# Exercise instructions
A complete response lists each line of the data below that includes the word "radius".

BEGIN Recorded data

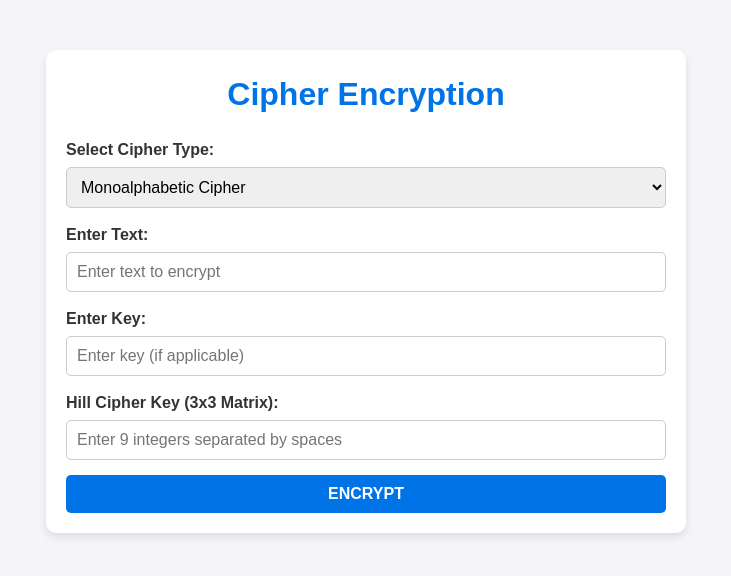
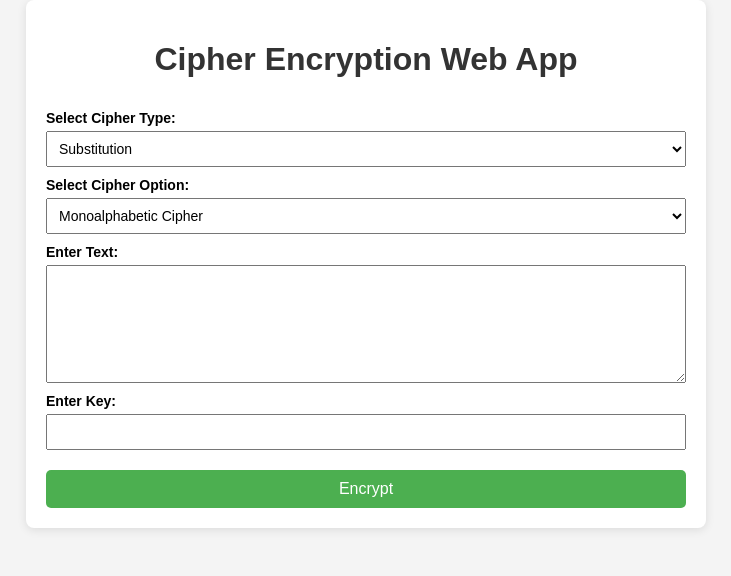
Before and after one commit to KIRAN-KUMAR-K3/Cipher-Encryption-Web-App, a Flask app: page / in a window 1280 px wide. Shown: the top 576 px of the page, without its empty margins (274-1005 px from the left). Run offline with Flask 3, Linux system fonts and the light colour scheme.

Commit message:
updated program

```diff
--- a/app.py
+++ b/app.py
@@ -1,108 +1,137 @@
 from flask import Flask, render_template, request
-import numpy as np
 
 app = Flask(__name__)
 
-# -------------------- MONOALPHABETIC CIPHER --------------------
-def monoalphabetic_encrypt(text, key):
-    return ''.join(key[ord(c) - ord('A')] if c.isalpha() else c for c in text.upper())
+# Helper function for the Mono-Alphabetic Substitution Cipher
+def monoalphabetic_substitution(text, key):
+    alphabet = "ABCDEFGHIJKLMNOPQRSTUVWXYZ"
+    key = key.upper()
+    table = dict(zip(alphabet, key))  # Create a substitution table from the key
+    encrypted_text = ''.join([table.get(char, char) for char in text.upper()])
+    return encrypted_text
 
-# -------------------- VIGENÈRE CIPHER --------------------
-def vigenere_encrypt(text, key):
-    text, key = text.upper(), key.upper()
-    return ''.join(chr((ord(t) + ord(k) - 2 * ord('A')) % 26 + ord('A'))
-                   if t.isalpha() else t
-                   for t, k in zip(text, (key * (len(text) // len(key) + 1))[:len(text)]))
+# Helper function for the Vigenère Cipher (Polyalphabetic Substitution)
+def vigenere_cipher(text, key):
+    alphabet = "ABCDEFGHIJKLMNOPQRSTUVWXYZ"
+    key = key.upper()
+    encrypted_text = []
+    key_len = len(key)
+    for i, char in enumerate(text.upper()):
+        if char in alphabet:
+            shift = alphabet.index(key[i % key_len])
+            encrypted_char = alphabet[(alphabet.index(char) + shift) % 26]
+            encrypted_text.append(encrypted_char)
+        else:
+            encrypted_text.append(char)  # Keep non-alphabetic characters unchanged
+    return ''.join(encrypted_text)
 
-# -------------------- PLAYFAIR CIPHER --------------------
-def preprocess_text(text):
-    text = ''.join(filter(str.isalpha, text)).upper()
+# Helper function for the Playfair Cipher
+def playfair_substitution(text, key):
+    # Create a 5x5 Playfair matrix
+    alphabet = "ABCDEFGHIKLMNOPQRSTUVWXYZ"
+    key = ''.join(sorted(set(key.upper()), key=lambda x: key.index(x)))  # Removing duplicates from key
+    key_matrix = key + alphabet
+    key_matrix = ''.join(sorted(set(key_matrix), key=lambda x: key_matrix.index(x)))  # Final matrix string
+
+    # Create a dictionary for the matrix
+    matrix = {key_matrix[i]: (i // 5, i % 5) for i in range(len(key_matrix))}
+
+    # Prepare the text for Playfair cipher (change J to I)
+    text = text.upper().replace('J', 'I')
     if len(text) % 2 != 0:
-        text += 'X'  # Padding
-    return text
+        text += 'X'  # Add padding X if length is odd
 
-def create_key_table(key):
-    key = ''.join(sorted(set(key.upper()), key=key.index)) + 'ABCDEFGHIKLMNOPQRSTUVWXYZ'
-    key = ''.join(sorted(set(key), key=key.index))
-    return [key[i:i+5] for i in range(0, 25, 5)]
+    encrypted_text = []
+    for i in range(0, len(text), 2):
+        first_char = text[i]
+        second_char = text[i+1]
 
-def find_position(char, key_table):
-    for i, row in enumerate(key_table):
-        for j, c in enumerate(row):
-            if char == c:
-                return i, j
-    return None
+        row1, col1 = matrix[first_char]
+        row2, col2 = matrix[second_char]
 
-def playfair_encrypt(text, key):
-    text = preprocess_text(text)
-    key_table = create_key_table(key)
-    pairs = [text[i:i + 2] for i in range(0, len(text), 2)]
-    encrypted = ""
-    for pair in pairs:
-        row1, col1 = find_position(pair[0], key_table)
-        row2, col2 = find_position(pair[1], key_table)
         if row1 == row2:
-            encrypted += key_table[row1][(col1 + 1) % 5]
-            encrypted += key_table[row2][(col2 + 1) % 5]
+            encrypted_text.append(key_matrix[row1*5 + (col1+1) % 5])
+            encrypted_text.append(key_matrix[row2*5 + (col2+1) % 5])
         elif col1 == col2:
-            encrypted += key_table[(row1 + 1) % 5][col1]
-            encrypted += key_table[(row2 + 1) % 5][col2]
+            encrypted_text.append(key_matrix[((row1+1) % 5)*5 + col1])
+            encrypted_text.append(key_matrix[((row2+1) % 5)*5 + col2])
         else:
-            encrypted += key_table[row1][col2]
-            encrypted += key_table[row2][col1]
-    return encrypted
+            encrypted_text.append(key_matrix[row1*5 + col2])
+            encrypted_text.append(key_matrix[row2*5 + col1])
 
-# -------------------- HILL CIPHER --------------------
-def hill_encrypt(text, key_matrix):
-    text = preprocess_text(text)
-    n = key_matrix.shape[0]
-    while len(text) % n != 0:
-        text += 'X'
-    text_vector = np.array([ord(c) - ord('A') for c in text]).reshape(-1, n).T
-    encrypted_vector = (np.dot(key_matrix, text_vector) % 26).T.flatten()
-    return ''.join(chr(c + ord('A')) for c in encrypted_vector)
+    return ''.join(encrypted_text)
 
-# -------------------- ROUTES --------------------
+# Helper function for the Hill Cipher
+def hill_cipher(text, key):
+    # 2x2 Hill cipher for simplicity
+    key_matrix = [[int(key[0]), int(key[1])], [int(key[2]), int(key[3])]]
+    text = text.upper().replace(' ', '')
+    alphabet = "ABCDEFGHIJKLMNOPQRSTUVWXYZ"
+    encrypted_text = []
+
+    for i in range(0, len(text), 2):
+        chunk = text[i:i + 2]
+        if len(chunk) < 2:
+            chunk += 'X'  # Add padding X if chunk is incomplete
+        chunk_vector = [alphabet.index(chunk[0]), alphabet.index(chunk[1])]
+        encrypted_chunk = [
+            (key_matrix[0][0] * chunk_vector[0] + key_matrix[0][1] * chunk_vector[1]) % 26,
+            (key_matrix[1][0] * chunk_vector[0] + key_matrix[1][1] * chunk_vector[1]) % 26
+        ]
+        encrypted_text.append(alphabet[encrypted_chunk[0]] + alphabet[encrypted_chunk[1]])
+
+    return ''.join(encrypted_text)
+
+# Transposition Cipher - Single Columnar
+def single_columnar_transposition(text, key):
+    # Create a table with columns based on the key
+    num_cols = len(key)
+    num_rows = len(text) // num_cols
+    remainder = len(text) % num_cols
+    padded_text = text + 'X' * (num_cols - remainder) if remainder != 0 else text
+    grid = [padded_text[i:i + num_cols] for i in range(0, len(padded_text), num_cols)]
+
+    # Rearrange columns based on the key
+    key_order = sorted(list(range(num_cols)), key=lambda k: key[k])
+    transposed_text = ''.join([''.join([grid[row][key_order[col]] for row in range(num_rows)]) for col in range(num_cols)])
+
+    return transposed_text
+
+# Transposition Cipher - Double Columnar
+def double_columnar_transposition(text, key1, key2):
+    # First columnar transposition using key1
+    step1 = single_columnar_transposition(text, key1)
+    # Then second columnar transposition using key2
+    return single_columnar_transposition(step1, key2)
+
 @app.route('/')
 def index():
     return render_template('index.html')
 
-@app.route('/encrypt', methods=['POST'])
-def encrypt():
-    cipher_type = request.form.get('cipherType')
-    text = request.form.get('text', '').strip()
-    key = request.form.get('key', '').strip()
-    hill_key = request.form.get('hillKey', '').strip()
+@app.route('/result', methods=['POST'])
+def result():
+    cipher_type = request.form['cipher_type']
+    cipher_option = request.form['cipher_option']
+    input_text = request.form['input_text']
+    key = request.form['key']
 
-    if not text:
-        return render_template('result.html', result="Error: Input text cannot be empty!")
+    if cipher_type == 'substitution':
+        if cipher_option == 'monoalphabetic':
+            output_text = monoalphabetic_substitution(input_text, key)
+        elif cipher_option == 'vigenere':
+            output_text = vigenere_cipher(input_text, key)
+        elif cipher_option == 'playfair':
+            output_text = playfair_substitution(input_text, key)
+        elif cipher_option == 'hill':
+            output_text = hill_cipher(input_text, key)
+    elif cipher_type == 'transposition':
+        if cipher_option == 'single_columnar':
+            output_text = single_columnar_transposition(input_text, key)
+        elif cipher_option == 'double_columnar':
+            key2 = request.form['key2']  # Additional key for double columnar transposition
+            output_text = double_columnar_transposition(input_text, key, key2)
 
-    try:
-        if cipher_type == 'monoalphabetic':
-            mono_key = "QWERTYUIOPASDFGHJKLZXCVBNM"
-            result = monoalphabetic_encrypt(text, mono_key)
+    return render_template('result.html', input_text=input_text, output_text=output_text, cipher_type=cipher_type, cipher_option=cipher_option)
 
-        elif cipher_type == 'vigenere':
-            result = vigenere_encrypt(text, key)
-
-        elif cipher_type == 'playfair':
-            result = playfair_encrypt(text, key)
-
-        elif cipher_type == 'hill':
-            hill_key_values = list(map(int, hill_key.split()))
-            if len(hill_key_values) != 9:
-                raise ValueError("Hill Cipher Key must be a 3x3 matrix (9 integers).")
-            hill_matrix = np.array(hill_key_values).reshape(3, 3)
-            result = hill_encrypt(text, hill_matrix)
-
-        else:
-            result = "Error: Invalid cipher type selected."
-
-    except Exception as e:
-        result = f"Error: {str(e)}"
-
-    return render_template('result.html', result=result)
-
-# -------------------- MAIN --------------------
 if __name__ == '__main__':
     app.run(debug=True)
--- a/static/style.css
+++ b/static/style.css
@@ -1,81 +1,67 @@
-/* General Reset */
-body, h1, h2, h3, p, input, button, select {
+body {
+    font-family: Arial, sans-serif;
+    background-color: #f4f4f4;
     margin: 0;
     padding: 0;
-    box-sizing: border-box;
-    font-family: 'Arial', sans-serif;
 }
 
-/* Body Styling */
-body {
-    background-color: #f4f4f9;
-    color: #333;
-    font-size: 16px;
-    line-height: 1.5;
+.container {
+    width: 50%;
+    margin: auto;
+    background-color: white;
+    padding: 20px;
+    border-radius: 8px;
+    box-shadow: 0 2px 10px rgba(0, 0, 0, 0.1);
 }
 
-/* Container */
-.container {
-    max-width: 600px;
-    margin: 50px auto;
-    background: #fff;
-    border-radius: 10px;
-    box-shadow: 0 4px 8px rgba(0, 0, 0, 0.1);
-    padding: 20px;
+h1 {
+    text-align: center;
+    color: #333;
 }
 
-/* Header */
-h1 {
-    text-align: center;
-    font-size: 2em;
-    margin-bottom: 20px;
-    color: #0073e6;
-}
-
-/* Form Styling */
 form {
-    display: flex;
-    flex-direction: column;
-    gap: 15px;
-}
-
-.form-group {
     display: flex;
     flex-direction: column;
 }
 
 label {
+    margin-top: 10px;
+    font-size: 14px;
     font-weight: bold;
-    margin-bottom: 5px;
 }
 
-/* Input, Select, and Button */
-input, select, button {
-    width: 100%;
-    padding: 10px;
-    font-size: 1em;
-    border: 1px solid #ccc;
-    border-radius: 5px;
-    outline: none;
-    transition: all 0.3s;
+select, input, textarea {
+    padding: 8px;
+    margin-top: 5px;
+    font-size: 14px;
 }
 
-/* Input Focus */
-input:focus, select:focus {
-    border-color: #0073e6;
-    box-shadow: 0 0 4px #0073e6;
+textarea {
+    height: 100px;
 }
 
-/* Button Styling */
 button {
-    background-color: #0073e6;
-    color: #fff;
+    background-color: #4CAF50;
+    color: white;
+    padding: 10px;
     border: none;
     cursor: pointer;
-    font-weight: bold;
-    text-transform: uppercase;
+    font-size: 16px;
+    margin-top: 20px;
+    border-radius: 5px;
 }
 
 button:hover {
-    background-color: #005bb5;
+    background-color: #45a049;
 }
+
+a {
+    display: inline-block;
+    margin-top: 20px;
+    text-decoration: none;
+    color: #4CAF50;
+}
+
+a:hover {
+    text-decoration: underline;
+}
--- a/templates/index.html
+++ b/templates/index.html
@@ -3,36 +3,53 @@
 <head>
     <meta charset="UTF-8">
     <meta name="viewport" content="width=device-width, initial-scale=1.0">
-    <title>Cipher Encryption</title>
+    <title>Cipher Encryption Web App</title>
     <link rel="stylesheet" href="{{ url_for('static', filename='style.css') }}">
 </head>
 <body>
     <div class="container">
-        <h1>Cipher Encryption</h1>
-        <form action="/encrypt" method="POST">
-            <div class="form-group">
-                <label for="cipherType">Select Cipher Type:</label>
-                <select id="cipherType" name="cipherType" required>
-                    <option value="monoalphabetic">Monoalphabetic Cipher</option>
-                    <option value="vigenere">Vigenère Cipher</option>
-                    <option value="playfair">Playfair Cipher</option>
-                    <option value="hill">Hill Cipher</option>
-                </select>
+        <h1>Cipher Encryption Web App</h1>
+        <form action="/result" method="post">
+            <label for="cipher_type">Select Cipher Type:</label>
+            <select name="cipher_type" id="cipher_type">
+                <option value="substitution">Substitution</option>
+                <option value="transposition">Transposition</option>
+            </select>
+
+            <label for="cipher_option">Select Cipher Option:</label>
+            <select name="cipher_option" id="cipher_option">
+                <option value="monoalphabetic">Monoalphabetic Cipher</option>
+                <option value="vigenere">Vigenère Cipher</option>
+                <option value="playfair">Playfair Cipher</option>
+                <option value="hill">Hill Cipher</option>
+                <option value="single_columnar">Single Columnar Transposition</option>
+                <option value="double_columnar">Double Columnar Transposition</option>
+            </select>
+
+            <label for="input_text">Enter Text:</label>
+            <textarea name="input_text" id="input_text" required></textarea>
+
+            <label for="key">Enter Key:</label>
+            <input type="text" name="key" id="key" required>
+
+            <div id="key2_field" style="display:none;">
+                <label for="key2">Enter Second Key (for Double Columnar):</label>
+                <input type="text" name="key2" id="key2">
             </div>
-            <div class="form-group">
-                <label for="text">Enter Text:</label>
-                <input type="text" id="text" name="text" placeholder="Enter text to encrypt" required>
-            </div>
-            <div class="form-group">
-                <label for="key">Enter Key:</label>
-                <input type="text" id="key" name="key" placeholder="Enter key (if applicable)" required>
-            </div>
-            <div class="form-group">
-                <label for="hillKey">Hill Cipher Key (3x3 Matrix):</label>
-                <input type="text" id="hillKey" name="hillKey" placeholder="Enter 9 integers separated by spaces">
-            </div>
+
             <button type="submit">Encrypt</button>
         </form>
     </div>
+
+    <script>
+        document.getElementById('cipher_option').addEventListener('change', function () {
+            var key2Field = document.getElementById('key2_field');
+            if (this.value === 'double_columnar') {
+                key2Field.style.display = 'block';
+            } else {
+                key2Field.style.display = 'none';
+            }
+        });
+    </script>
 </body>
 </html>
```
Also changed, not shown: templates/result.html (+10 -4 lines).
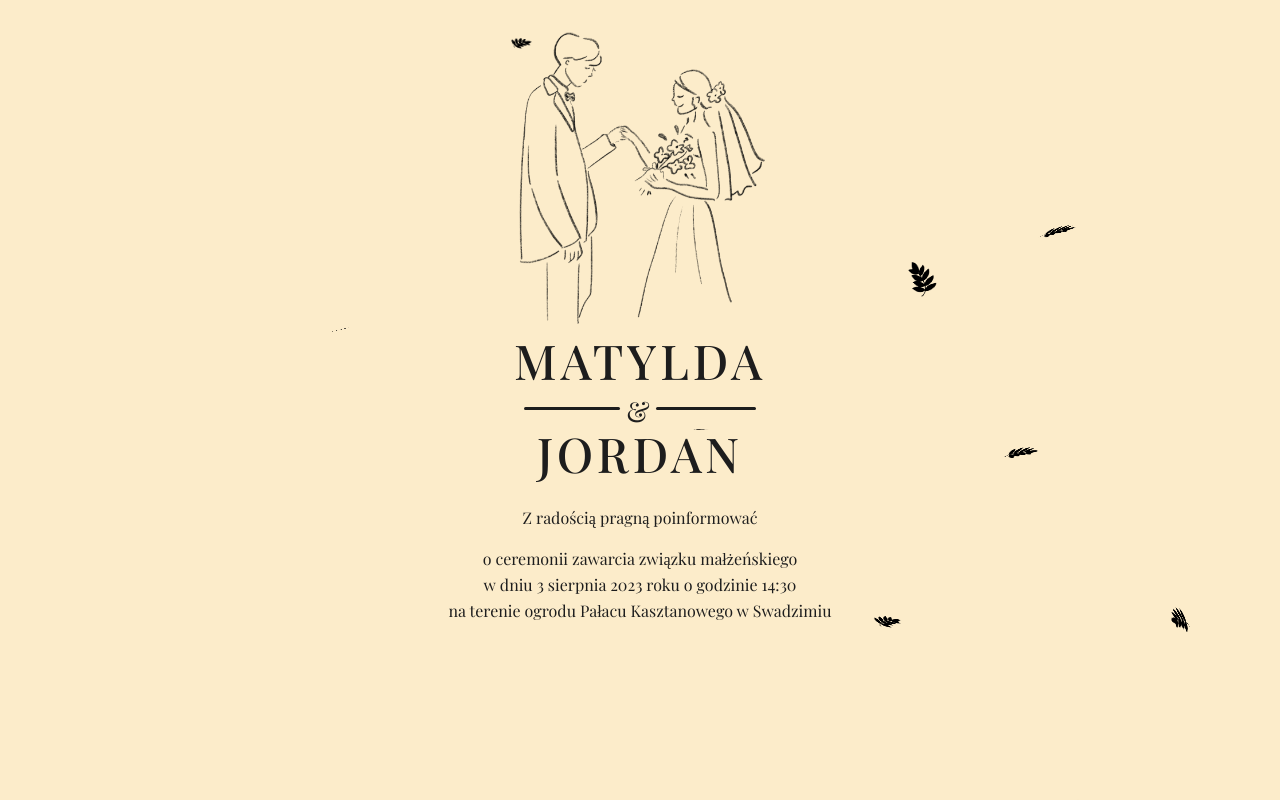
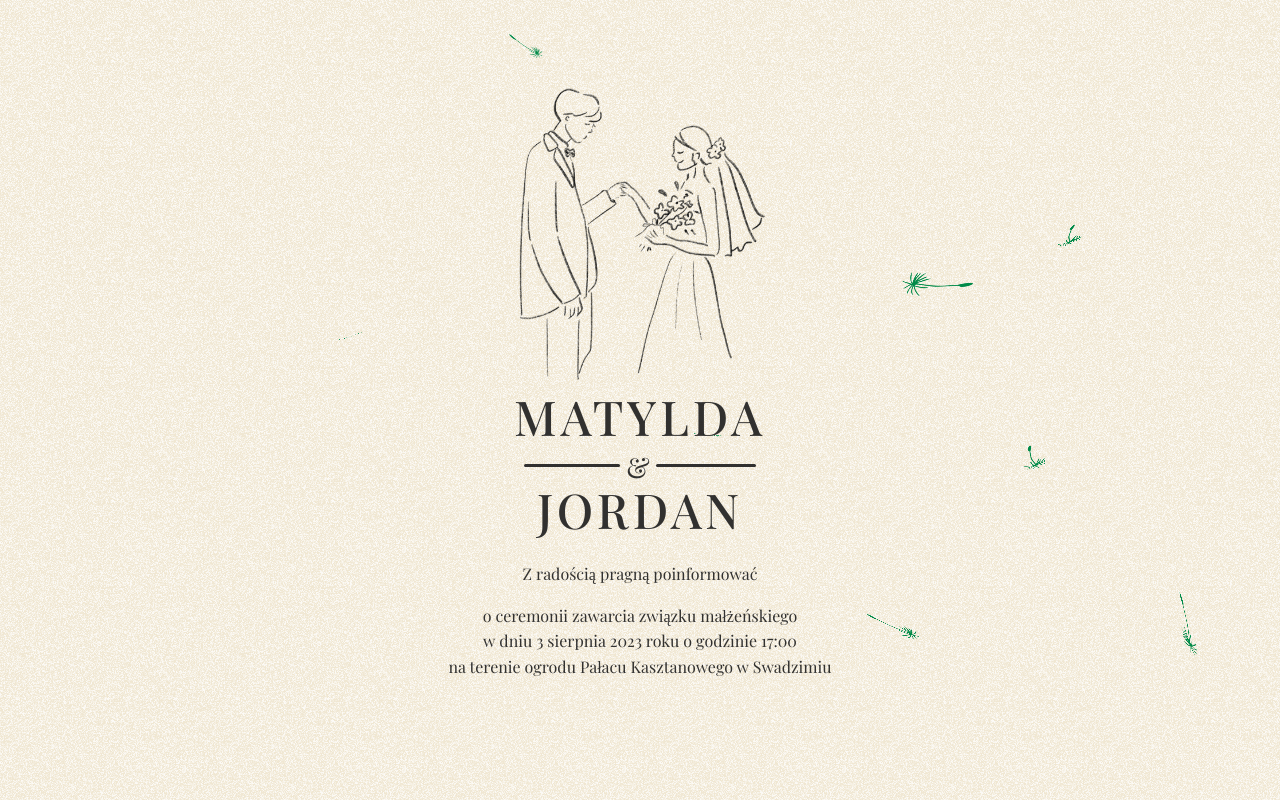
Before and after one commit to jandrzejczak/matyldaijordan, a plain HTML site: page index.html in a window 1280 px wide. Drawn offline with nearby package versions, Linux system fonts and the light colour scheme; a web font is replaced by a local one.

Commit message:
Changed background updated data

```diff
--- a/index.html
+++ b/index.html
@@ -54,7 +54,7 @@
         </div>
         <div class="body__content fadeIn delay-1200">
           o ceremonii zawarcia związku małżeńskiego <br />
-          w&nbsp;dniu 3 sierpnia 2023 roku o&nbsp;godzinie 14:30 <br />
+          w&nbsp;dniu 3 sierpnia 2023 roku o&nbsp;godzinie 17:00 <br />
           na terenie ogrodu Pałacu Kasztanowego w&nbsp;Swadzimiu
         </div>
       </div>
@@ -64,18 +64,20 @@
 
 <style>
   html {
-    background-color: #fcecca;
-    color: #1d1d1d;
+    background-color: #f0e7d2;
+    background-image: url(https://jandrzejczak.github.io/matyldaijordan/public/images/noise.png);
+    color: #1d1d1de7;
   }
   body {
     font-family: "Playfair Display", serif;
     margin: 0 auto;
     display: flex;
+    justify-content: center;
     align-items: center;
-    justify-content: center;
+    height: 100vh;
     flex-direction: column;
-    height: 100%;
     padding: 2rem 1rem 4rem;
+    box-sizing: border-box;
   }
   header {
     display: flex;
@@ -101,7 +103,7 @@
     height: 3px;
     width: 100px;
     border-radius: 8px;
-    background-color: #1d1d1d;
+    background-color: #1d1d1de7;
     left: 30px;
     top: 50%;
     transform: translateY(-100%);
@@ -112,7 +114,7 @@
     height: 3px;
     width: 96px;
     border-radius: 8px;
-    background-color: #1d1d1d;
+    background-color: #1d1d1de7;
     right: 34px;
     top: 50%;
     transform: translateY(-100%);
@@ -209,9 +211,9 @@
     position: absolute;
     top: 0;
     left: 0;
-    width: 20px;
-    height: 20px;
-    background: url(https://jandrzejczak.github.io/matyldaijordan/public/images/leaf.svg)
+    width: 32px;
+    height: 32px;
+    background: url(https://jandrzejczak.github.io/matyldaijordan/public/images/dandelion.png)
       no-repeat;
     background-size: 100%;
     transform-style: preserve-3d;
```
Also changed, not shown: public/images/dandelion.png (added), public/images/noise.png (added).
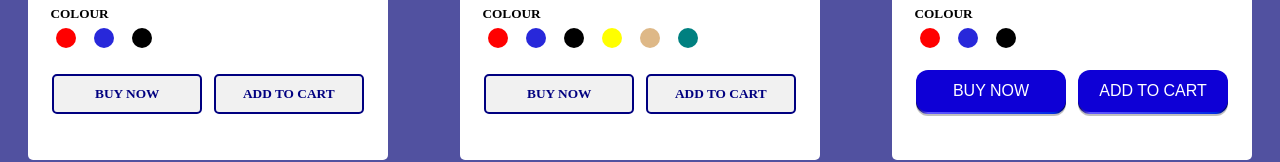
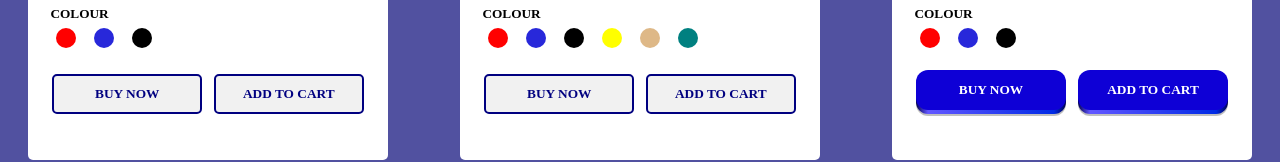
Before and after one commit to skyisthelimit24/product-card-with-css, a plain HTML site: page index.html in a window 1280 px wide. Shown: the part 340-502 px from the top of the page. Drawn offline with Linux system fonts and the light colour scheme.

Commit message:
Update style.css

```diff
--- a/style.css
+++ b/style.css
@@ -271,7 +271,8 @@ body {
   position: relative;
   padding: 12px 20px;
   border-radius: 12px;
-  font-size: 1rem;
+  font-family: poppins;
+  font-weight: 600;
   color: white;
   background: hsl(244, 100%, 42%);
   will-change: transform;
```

END Recorded data

# Your response
+    border-radius: 8px;
-    border-radius: 10px;
-    border-radius: 5px;
+    border-radius: 5px;
     border-radius: 8px;
     border-radius: 8px;
   border-radius: 12px;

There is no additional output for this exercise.